— Extracted entries —
Start of Block

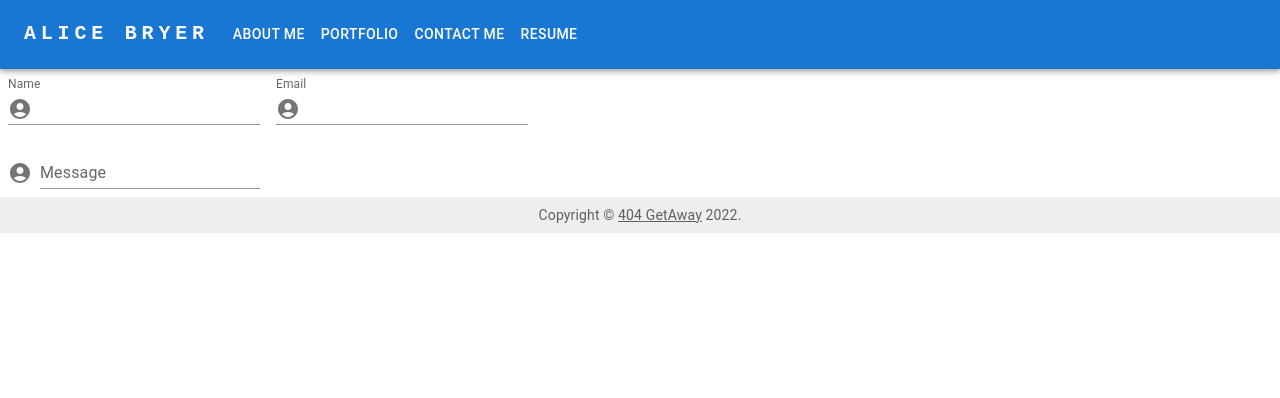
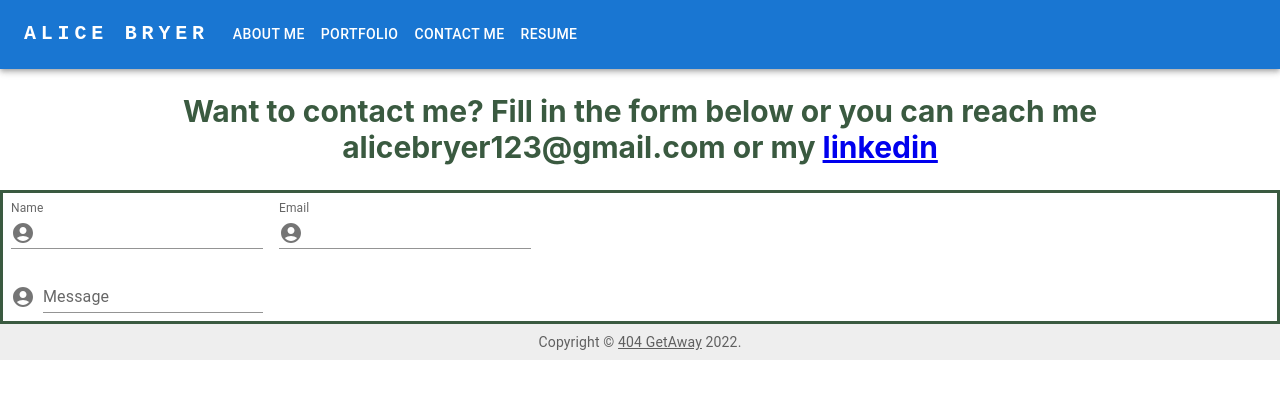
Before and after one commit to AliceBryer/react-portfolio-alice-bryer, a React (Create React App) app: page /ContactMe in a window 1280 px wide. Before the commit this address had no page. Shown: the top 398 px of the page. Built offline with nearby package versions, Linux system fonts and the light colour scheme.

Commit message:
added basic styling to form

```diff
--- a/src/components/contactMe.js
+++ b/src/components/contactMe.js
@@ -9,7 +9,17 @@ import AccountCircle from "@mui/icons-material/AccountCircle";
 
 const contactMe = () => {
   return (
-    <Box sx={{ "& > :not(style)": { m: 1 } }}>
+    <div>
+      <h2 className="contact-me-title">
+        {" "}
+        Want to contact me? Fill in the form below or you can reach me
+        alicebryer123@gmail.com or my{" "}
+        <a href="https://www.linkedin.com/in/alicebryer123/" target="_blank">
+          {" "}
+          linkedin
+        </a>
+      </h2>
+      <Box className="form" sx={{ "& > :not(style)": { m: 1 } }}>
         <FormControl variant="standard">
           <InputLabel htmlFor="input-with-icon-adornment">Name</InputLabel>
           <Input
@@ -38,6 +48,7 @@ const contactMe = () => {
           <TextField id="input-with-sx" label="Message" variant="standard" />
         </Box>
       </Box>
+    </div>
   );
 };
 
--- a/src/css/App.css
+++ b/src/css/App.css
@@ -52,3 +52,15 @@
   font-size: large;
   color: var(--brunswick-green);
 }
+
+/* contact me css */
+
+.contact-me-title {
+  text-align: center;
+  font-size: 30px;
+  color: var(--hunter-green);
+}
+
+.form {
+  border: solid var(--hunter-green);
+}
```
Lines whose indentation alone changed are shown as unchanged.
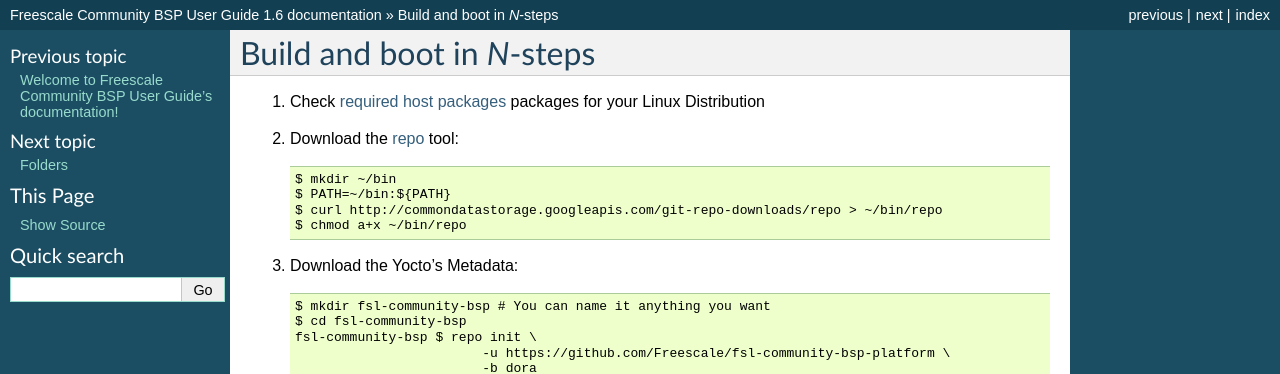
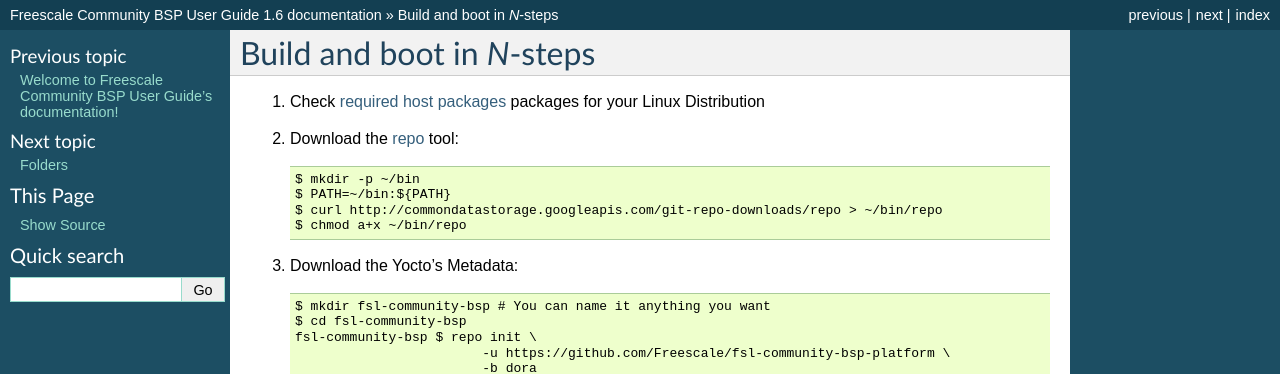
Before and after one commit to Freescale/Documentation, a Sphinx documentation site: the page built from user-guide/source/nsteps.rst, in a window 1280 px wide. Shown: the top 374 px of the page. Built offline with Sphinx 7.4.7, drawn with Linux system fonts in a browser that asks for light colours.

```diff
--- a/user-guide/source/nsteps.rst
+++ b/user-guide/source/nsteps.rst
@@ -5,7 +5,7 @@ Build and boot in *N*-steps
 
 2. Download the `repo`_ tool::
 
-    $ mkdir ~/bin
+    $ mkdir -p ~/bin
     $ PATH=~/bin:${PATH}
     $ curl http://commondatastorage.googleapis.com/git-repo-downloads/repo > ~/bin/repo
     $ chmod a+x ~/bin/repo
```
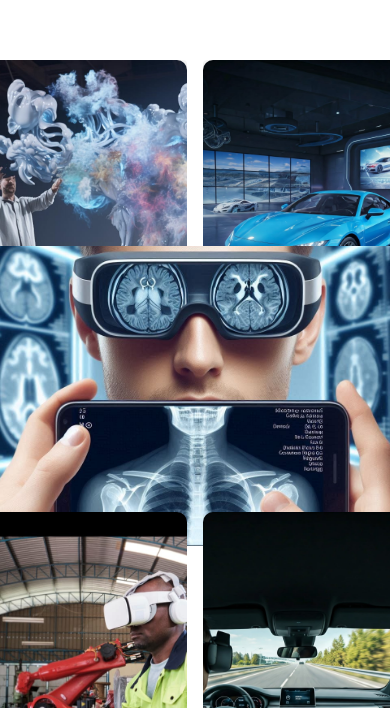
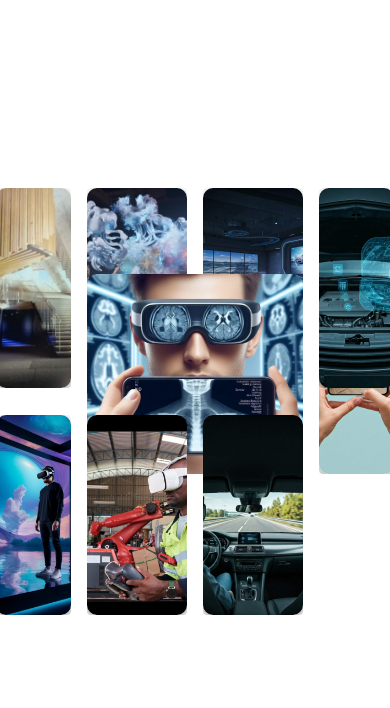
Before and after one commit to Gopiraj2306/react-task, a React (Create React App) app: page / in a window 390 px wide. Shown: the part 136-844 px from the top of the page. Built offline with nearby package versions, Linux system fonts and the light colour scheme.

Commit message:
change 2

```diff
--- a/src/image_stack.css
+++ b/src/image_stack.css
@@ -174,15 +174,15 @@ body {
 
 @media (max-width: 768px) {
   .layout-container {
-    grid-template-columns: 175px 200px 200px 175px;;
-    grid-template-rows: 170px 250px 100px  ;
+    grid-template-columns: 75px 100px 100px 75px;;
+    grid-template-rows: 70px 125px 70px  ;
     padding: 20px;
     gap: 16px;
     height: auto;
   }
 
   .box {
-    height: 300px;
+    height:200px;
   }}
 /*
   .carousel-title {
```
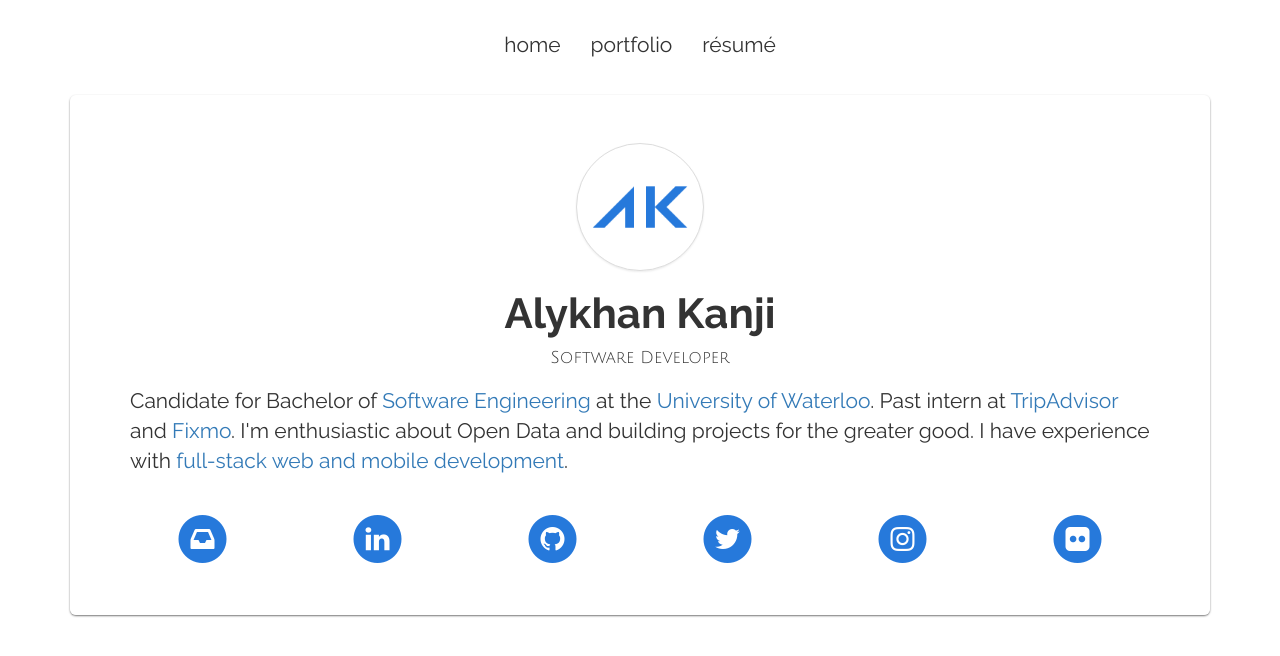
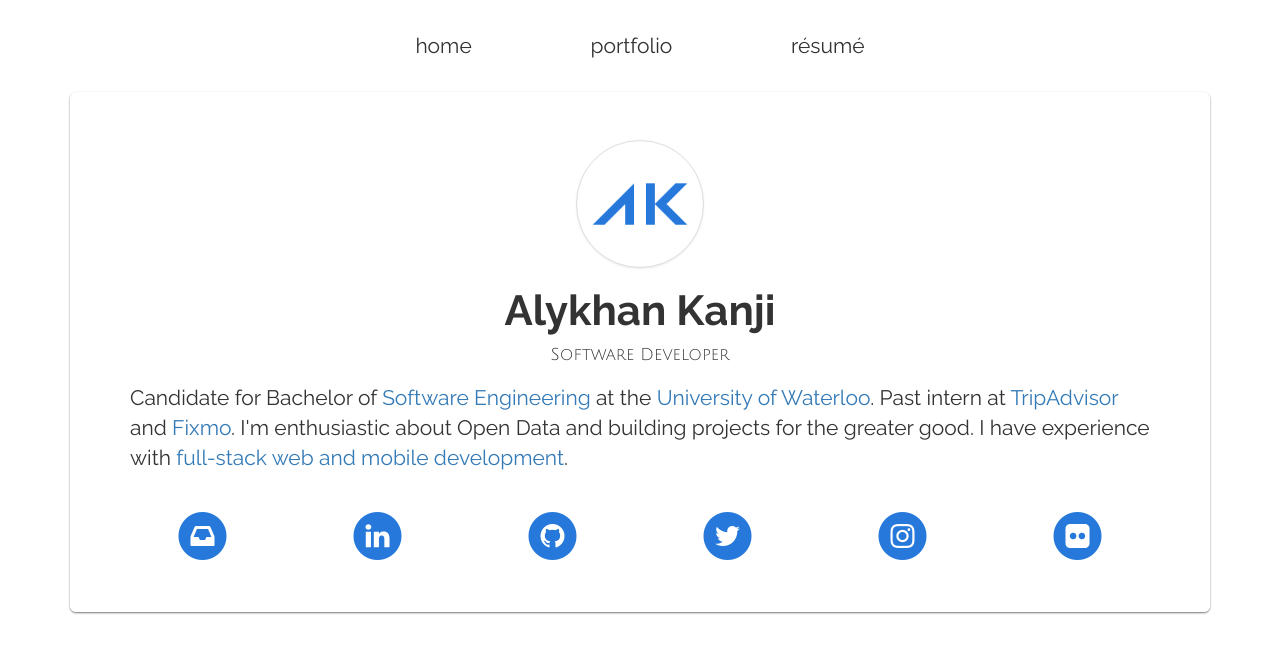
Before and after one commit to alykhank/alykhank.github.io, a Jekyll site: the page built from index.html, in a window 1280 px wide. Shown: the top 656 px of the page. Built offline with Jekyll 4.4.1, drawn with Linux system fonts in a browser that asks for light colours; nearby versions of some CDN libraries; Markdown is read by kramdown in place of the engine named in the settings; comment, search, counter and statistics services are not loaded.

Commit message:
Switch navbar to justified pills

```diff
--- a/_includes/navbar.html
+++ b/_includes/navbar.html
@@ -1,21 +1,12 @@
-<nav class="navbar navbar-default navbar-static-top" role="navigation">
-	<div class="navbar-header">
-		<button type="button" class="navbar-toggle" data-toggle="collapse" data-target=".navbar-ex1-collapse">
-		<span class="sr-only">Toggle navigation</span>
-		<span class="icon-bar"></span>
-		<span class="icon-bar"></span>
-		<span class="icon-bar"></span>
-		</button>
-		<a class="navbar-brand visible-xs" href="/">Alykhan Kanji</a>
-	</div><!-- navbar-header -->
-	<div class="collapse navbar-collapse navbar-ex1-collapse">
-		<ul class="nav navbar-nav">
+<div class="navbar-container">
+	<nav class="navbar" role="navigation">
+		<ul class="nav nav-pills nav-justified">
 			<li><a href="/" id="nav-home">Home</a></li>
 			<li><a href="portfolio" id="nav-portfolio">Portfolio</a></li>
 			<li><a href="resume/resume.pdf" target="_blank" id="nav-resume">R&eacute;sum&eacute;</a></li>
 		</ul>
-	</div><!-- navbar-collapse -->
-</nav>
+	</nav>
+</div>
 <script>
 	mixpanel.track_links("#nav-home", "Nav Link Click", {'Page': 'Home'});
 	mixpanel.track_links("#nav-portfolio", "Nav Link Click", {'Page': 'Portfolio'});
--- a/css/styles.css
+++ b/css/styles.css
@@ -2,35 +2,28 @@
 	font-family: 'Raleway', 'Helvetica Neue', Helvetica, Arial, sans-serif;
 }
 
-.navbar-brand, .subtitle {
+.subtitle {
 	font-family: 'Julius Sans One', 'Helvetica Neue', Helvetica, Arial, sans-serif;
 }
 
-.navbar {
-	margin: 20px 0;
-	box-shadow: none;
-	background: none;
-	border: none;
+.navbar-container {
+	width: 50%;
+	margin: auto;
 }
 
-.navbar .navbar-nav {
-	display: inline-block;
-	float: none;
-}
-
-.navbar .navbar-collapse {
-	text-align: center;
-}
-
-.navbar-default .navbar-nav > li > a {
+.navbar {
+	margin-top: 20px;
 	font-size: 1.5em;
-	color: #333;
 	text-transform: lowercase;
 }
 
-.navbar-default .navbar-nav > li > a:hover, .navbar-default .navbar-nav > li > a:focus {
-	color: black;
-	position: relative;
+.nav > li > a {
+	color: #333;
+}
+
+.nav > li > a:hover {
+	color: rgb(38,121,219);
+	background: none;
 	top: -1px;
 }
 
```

End of Block

— About this exercise —
Make a verbatim copy of all the entries and strip out the pictures.

— Exercise answer —
Before and after one commit to AliceBryer/react-portfolio-alice-bryer, a React (Create React App) app: page /ContactMe in a window 1280 px wide. Before the commit this address had no page. Shown: the top 398 px of the page. Built offline with nearby package versions, Linux system fonts and the light colour scheme.

Commit message:
added basic styling to form

```diff
--- a/src/components/contactMe.js
+++ b/src/components/contactMe.js
@@ -9,7 +9,17 @@ import AccountCircle from "@mui/icons-material/AccountCircle";
 
 const contactMe = () => {
   return (
-    <Box sx={{ "& > :not(style)": { m: 1 } }}>
+    <div>
+      <h2 className="contact-me-title">
+        {" "}
+        Want to contact me? Fill in the form below or you can reach me
+        alicebryer123@gmail.com or my{" "}
+        <a href="https://www.linkedin.com/in/alicebryer123/" target="_blank">
+          {" "}
+          linkedin
+        </a>
+      </h2>
+      <Box className="form" sx={{ "& > :not(style)": { m: 1 } }}>
         <FormControl variant="standard">
           <InputLabel htmlFor="input-with-icon-adornment">Name</InputLabel>
           <Input
@@ -38,6 +48,7 @@ const contactMe = () => {
           <TextField id="input-with-sx" label="Message" variant="standard" />
         </Box>
       </Box>
+    </div>
   );
 };
 
--- a/src/css/App.css
+++ b/src/css/App.css
@@ -52,3 +52,15 @@
   font-size: large;
   color: var(--brunswick-green);
 }
+
+/* contact me css */
+
+.contact-me-title {
+  text-align: center;
+  font-size: 30px;
+  color: var(--hunter-green);
+}
+
+.form {
+  border: solid var(--hunter-green);
+}
```
Lines whose indentation alone changed are shown as unchanged.
Before and after one commit to Freescale/Documentation, a Sphinx documentation site: the page built from user-guide/source/nsteps.rst, in a window 1280 px wide. Shown: the top 374 px of the page. Built offline with Sphinx 7.4.7, drawn with Linux system fonts in a browser that asks for light colours.

```diff
--- a/user-guide/source/nsteps.rst
+++ b/user-guide/source/nsteps.rst
@@ -5,7 +5,7 @@ Build and boot in *N*-steps
 
 2. Download the `repo`_ tool::
 
-    $ mkdir ~/bin
+    $ mkdir -p ~/bin
     $ PATH=~/bin:${PATH}
     $ curl http://commondatastorage.googleapis.com/git-repo-downloads/repo > ~/bin/repo
     $ chmod a+x ~/bin/repo
```
Before and after one commit to Gopiraj2306/react-task, a React (Create React App) app: page / in a window 390 px wide. Shown: the part 136-844 px from the top of the page. Built offline with nearby package versions, Linux system fonts and the light colour scheme.

Commit message:
change 2

```diff
--- a/src/image_stack.css
+++ b/src/image_stack.css
@@ -174,15 +174,15 @@ body {
 
 @media (max-width: 768px) {
   .layout-container {
-    grid-template-columns: 175px 200px 200px 175px;;
-    grid-template-rows: 170px 250px 100px  ;
+    grid-template-columns: 75px 100px 100px 75px;;
+    grid-template-rows: 70px 125px 70px  ;
     padding: 20px;
     gap: 16px;
     height: auto;
   }
 
   .box {
-    height: 300px;
+    height:200px;
   }}
 /*
   .carousel-title {
```
Before and after one commit to alykhank/alykhank.github.io, a Jekyll site: the page built from index.html, in a window 1280 px wide. Shown: the top 656 px of the page. Built offline with Jekyll 4.4.1, drawn with Linux system fonts in a browser that asks for light colours; nearby versions of some CDN libraries; Markdown is read by kramdown in place of the engine named in the settings; comment, search, counter and statistics services are not loaded.

Commit message:
Switch navbar to justified pills

```diff
--- a/_includes/navbar.html
+++ b/_includes/navbar.html
@@ -1,21 +1,12 @@
-<nav class="navbar navbar-default navbar-static-top" role="navigation">
-	<div class="navbar-header">
-		<button type="button" class="navbar-toggle" data-toggle="collapse" data-target=".navbar-ex1-collapse">
-		<span class="sr-only">Toggle navigation</span>
-		<span class="icon-bar"></span>
-		<span class="icon-bar"></span>
-		<span class="icon-bar"></span>
-		</button>
-		<a class="navbar-brand visible-xs" href="/">Alykhan Kanji</a>
-	</div><!-- navbar-header -->
-	<div class="collapse navbar-collapse navbar-ex1-collapse">
-		<ul class="nav navbar-nav">
+<div class="navbar-container">
+	<nav class="navbar" role="navigation">
+		<ul class="nav nav-pills nav-justified">
 			<li><a href="/" id="nav-home">Home</a></li>
 			<li><a href="portfolio" id="nav-portfolio">Portfolio</a></li>
 			<li><a href="resume/resume.pdf" target="_blank" id="nav-resume">R&eacute;sum&eacute;</a></li>
 		</ul>
-	</div><!-- navbar-collapse -->
-</nav>
+	</nav>
+</div>
 <script>
 	mixpanel.track_links("#nav-home", "Nav Link Click", {'Page': 'Home'});
 	mixpanel.track_links("#nav-portfolio", "Nav Link Click", {'Page': 'Portfolio'});
--- a/css/styles.css
+++ b/css/styles.css
@@ -2,35 +2,28 @@
 	font-family: 'Raleway', 'Helvetica Neue', Helvetica, Arial, sans-serif;
 }
 
-.navbar-brand, .subtitle {
+.subtitle {
 	font-family: 'Julius Sans One', 'Helvetica Neue', Helvetica, Arial, sans-serif;
 }
 
-.navbar {
-	margin: 20px 0;
-	box-shadow: none;
-	background: none;
-	border: none;
+.navbar-container {
+	width: 50%;
+	margin: auto;
 }
 
-.navbar .navbar-nav {
-	display: inline-block;
-	float: none;
-}
-
-.navbar .navbar-collapse {
-	text-align: center;
-}
-
-.navbar-default .navbar-nav > li > a {
+.navbar {
+	margin-top: 20px;
 	font-size: 1.5em;
-	color: #333;
 	text-transform: lowercase;
 }
 
-.navbar-default .navbar-nav > li > a:hover, .navbar-default .navbar-nav > li > a:focus {
-	color: black;
-	position: relative;
+.nav > li > a {
+	color: #333;
+}
+
+.nav > li > a:hover {
+	color: rgb(38,121,219);
+	background: none;
 	top: -1px;
 }
 
```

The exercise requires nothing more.